### [HOW TO COMPLETE THIS TASK]
Extract each line holding the word "explode" from the entries.

(Data records)

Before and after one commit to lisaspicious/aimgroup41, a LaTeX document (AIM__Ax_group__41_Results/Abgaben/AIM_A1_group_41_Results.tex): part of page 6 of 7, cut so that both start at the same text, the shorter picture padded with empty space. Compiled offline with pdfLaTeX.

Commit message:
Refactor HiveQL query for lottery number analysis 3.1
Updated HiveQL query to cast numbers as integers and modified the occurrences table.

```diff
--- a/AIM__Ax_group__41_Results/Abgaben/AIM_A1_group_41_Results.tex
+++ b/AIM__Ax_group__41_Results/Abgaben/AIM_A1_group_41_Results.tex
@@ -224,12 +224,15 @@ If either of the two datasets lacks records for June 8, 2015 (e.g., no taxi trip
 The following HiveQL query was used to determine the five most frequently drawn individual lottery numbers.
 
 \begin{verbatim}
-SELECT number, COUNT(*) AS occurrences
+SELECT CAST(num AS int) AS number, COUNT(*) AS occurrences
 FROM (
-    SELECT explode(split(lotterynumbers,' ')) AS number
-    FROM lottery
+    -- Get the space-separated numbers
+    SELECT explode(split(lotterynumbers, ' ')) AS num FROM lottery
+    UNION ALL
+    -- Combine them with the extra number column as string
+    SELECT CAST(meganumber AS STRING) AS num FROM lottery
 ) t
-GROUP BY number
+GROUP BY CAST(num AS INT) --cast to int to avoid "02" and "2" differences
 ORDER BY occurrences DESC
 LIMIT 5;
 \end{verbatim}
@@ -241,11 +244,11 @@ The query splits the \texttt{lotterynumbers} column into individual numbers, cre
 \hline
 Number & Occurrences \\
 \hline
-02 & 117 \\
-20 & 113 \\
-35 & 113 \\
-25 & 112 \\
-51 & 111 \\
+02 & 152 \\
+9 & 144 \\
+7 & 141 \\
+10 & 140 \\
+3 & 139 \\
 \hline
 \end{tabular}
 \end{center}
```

### [RESPONSE BOX]
-    SELECT explode(split(lotterynumbers,' ')) AS number
+    SELECT explode(split(lotterynumbers, ' ')) AS num FROM lottery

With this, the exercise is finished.